Anthony: Well what we’re finding a lot of customers now, they’re going more for a matte finish door, so the glossier seems to be fading out although there are some people who still want the gloss, generally developers who assume they know what the end user wants and yeah you know sometimes you’ve got to drag them through and say matte is the way forward.
Alex: And is that actually a sort of hand finished paint that you mean because I know some of the glossy is effectively a high polish plastic, veneer almost.
Anthony: It’s both really, so I mean you’ve got your wrapped doors that are ever in the matte still then you’ve got our hand painted in the higher ends which have always been matte, so what you’re finding is people are wanting to as we said before, create the better look, create the look that looks more expensive, but of a fraction of the price. People are realising actually the higher end ones are hand painted not gloss.
Alex: Fantastic, Antony I’ve got to thank you very much indeed some great insights and some top tips there Now if anyone wants to get in touch with you what’s the best way?
Anthony: So you can get in contact with us through our website which is www.richkitchens.com or you can email us on firstname.lastname@example.org

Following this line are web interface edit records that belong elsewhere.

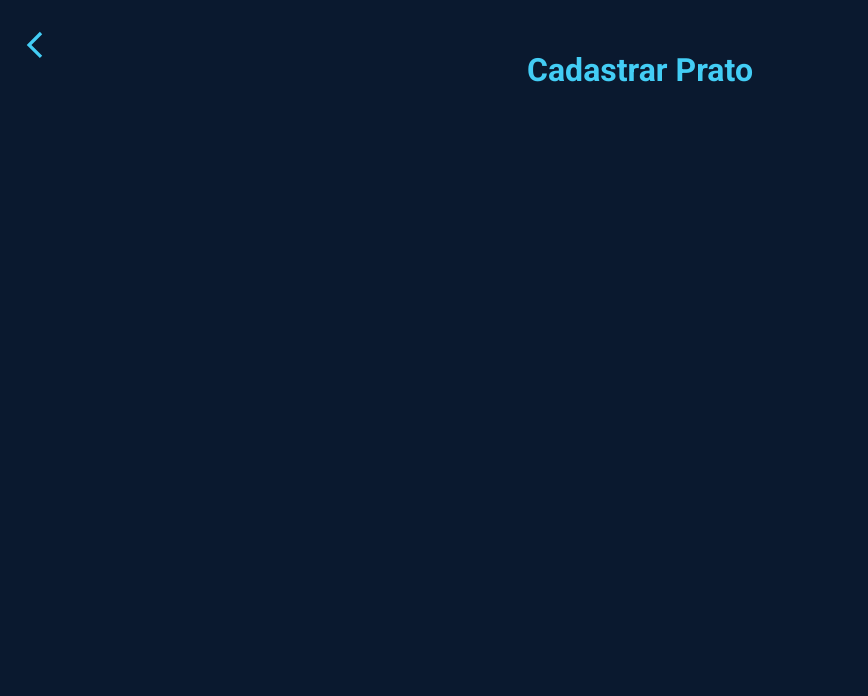
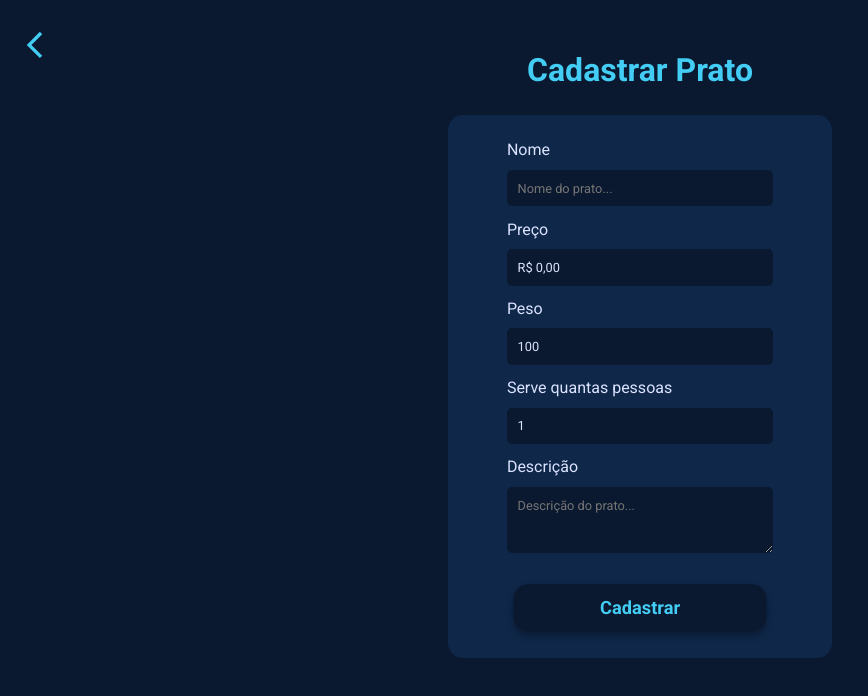
Before and after one commit to Miguelpenha/Template-Restaurant-Front-End, a Next.js app: page /plates/registration in a window 1280 px wide. Shown: the top 696 px of the page, without its empty margins (0-868 px from the left). Built offline with nearby package versions, Linux system fonts and the light colour scheme; no server answers.

Commit message:
Ajeitando algumas coisas

```diff
--- a/pages/plates/registration.tsx
+++ b/pages/plates/registration.tsx
@@ -1,7 +1,17 @@
-import { Container, HeaderNav, ButtonBack, IconButtonBack, Title } from '../../styles/pages/plates/registration'
+import { Container, HeaderNav, ButtonBack, IconButtonBack, Title, Form, Field, Label, Input, InputTextArea, ButtonSubmit } from '../../styles/pages/plates/registration'
 import Link from 'next/link'
+import { useState } from 'react'
+import api from '../../api/base'
+import { useRouter } from 'next/router'
 
 function Registration() {
+    const [name, setName] = useState('')
+    const [price, setPrice] = useState('R$ 0,00')
+    const [weight, setWeight] = useState(100)
+    const [peoplesCount, setPeoplesCount] = useState(1)
+    const [description, setDescription] = useState('')
+    const router = useRouter()
+
     return (
         <Container>
             <HeaderNav>
@@ -15,6 +25,41 @@ function Registration() {
                 </Link>
                 <Title>Cadastrar Prato</Title>
             </HeaderNav>
+            <Form onSubmit={async ev => {
+                ev.preventDefault()
+
+                await api.post('/plates', {
+                    name,
+                    price,
+                    weight,
+                    peoplesCount,
+                    description
+                })
+
+                router.back()
+            }}>
+                <Field>
+                    <Label htmlFor="Nome">Nome</Label>
+                    <Input type="text" onChange={ev => setName(ev.target.value)} defaultValue={name} id="name" name="name" placeholder="Nome do prato..."/>
+                </Field>
+                <Field>
+                    <Label htmlFor="Preço">Preço</Label>
+                    <Input type="text" onChange={ev => setPrice(ev.target.value)} defaultValue={price} id="price" name="price" placeholder="Preço do prato..."/>
+                </Field>
+                <Field>
+                    <Label htmlFor="Peso">Peso</Label>
+                    <Input type="number" onChange={ev => setWeight(Number(ev.target.value))} defaultValue={weight} step="10" id="weight" name="weight" placeholder="Peso do prato..."/>
+                </Field>
+                <Field>
+                    <Label htmlFor="Serve quantas pessoas">Serve quantas pessoas</Label>
+                    <Input type="number" onChange={ev => setPeoplesCount(Number(ev.target.value))} defaultValue={peoplesCount} id="peoplesCount" name="peoplesCount" placeholder="Serve quantas pessoas..."/>
+                </Field>
+                <Field>
+                    <Label htmlFor="Descrição">Descrição</Label>
+                    <InputTextArea rows={3} onChange={ev => setDescription(ev.target.value)} defaultValue={description} id="description" name="description" placeholder="Descrição do prato..."/>
+                </Field>
+                <ButtonSubmit type="submit">Cadastrar</ButtonSubmit>
+            </Form>
         </Container>
     )
 }
--- a/styles/pages/plates/registration.ts
+++ b/styles/pages/plates/registration.ts
@@ -39,3 +39,84 @@ export const Title = styled.h1`
     font-size: 2.5vw;
     color: ${props => props.theme.primary};
 `
+
+export const Form = styled.form`
+    width: 30%;
+    padding: 2%;
+    display: flex;
+    margin-top: 2%;
+    margin-bottom: 5%;
+    align-self: center;
+    border-radius: 15px;
+    flex-direction: column;
+    background-color: ${props => props.theme.backgroundColorSecondary};
+`
+
+export const Field = styled.div`
+    width: 80%;
+    display: flex;
+    margin-bottom: 4%;
+    align-self: center;
+    flex-direction: column;
+`
+
+export const Label = styled.label`
+
+`
+
+export const Input = styled.input`
+    padding: 4%;
+    border: none;
+    font-size: 1vw;
+    margin-top: 4%;
+    border-radius: 5px;
+    color: ${props => props.theme.color};
+    background-color: ${props => props.theme.backgroundColor};
+
+    :focus {
+        outline: none;
+    }
+`
+
+export const InputTextArea = styled.textarea`
+    padding: 4%;
+    border: none;
+    font-size: 1vw;
+    margin-top: 4%;
+    resize: vertical;
+    border-radius: 5px;
+    color: ${props => props.theme.color};
+    background-color: ${props => props.theme.backgroundColor};
+
+    :focus {
+        outline: none;
+    }
+`
+
+export const ButtonSubmit = styled.button`
+    width: 80%;
+    padding: 4%;
+    border: none;
+    display: flex;
+    margin-top: 5%;
+    cursor: pointer;
+    font-size: 1.5vw;
+    font-weight: bold;
+    align-self: center;
+    align-items: center;
+    border-radius: 15px;
+    text-decoration: none;
+    transform: scale(0.95);
+    transition-duration: 0.1s;
+    justify-content: space-evenly;
+    transition-timing-function: linear;
+    color: ${props => props.theme.primary};
+    box-shadow: rgba(0, 0, 0, 0.3) 0px 4px 8px 0px;
+    background-color: ${props => props.theme.backgroundColor};
+
+    :hover {
+        opacity: 0.8;
+        transform: scale(1);
+        box-shadow: rgba(0, 0, 0, 0.3) 0px 6px 15px 0px;
+    }
+`
```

Alex: That’s great Anthony, really appreciate your time and thank you again.
Following on from Chris’s excellent property hospital question, it brought to mind a question I get asked a lot by my clients, which is when moving house should you use a packing service or is it better to save your money and pack up your house by yourself? Now I personally always suggest using the packing service for the following reasons, firstly it usually costs a lot less than you think. I know a contact of mine in the removals business explained that they keep the extra cost quite small because they’d much rather you let them do it. Their guys have trained to pack things properly and you’re less likely to get breakages. Second point, any breakages that do occur should be covered by the removal firms insurance. If you packed yourself its fairly unlikely to be the case. Thirdly, the removal guys are going to be a serious amount quicker than you and the stress of just having to face it will be lifted from your shoulders. Moving house is one of the most stressful things you can do, so do yourself a favour and let someone else take this on. And the last point but take note, they will pack absolutely everything, down to the very last holey sock in your drawer so do a thorough declutter before moving day so you don’t waste time and money having to unpack rubbish you would have planned to get rid of anyway.
That’s the Alex Goldstein Property Show and yet again some amazing top tips and features. If you need expert information, videos and up to the minute property news then head over to the website alexgoldstein.co.uk alternatively if you require personalised advice that’s built on 15 years of experience when it comes to buying or selling property just get in touch directly. The next episode is out on 1 July so make sure you tune in for that. Until next time.